■ **Exercise prompt**
Return all lines from the listing below that include the word "pobjede".

■ **Provided records**
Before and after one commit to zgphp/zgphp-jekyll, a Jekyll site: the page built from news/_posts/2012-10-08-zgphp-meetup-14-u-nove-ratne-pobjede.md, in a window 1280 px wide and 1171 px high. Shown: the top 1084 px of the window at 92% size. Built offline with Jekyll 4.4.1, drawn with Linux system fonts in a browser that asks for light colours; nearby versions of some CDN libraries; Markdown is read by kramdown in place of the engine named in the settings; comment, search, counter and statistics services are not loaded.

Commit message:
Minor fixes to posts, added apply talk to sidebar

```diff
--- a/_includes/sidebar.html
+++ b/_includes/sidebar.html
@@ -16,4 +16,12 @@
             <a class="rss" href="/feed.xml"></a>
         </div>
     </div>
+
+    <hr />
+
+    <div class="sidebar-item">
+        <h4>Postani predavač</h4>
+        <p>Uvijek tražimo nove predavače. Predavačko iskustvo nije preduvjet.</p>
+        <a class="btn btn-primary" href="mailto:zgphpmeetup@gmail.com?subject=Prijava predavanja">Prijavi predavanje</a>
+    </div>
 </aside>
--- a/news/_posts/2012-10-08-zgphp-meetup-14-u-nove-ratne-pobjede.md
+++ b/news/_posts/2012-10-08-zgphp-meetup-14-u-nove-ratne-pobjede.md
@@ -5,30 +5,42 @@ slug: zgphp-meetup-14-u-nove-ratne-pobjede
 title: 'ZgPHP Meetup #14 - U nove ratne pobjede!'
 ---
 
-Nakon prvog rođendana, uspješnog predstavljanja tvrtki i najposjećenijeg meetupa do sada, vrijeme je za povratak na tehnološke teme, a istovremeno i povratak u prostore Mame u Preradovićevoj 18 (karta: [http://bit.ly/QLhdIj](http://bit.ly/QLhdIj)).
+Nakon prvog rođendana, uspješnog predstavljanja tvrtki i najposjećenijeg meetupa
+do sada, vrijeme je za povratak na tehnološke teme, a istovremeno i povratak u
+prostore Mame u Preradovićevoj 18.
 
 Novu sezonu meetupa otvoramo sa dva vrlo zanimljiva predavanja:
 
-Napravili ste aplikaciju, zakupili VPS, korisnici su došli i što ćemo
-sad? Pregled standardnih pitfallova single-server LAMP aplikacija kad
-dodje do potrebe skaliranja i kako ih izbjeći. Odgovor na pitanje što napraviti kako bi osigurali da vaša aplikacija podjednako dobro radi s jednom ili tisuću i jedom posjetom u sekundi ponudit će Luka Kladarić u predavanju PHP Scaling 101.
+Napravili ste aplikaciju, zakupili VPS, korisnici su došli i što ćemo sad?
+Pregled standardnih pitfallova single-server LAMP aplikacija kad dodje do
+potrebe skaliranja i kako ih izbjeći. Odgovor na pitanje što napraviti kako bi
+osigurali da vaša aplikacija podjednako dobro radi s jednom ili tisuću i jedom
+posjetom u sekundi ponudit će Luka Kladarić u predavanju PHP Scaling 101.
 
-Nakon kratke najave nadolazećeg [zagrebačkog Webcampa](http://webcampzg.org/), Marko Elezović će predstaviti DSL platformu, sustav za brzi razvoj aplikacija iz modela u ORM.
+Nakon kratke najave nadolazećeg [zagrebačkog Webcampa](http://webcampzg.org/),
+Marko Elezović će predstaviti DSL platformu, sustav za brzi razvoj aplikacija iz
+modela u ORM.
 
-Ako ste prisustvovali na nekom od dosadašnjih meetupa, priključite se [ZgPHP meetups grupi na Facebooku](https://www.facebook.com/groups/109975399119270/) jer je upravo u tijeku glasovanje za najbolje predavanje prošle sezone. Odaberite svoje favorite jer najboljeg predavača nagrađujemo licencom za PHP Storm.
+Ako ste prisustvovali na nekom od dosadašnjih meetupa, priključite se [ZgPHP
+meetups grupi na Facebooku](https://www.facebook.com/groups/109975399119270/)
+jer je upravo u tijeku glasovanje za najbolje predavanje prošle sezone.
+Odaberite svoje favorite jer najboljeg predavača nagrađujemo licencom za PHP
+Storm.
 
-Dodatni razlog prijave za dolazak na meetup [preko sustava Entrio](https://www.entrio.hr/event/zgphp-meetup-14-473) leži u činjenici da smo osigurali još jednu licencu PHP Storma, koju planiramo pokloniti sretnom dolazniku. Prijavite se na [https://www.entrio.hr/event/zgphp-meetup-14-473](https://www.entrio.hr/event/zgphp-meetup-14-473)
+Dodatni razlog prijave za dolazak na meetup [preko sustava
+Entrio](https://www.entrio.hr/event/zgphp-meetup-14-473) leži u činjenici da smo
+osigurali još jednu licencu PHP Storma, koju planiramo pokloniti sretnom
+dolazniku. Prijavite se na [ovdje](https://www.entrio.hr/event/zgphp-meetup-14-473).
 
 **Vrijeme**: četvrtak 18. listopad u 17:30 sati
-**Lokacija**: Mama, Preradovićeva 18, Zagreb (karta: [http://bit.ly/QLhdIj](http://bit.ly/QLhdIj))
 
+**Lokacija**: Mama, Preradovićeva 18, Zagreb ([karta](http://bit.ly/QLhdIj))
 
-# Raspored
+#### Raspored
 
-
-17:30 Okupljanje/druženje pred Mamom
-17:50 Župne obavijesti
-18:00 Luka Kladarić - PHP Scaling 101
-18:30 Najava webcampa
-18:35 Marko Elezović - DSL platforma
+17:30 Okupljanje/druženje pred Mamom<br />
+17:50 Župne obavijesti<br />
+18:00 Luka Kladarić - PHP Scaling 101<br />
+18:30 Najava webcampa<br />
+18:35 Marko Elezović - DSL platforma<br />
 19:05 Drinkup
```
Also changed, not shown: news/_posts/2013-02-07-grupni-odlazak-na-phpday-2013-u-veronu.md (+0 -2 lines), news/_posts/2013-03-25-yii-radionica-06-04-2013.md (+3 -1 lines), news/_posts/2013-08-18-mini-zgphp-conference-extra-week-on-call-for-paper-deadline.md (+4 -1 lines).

■ **Answer to the exercise**
Before and after one commit to zgphp/zgphp-jekyll, a Jekyll site: the page built from news/_posts/2012-10-08-zgphp-meetup-14-u-nove-ratne-pobjede.md, in a window 1280 px wide and 1171 px high. Shown: the top 1084 px of the window at 92% size. Built offline with Jekyll 4.4.1, drawn with Linux system fonts in a browser that asks for light colours; nearby versions of some CDN libraries; Markdown is read by kramdown in place of the engine named in the settings; comment, search, counter and statistics services are not loaded.
--- a/news/_posts/2012-10-08-zgphp-meetup-14-u-nove-ratne-pobjede.md
+++ b/news/_posts/2012-10-08-zgphp-meetup-14-u-nove-ratne-pobjede.md
@@ -5,30 +5,42 @@ slug: zgphp-meetup-14-u-nove-ratne-pobjede
 title: 'ZgPHP Meetup #14 - U nove ratne pobjede!'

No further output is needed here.